### [Task details]
The number needed is how many lines of the data hold the string "README". Give that number and nothing more.

Stored records
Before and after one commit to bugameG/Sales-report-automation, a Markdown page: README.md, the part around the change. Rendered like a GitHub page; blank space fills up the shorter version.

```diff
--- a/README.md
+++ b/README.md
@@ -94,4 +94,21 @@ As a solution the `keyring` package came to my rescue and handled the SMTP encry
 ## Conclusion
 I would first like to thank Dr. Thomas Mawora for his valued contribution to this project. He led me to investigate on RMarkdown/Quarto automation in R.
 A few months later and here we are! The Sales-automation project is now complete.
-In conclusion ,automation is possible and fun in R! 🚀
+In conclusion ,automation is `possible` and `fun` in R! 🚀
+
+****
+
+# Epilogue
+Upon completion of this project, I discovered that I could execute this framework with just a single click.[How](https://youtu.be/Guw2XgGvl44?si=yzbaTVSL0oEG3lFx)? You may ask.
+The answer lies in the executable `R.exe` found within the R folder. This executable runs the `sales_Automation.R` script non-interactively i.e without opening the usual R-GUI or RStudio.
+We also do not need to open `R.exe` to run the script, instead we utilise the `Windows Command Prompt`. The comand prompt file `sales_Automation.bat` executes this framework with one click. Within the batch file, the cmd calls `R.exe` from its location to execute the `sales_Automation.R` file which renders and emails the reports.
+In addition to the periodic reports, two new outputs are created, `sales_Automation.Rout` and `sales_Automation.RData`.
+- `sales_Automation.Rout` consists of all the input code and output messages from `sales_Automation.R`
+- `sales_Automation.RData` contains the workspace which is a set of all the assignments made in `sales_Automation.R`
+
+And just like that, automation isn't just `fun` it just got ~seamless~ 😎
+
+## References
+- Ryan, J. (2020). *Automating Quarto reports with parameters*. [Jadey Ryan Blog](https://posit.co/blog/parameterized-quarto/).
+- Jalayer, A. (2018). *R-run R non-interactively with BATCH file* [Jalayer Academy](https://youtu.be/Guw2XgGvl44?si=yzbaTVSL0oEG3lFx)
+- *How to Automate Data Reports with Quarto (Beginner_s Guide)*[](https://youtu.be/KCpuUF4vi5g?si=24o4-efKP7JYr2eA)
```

### [Result of this task]
3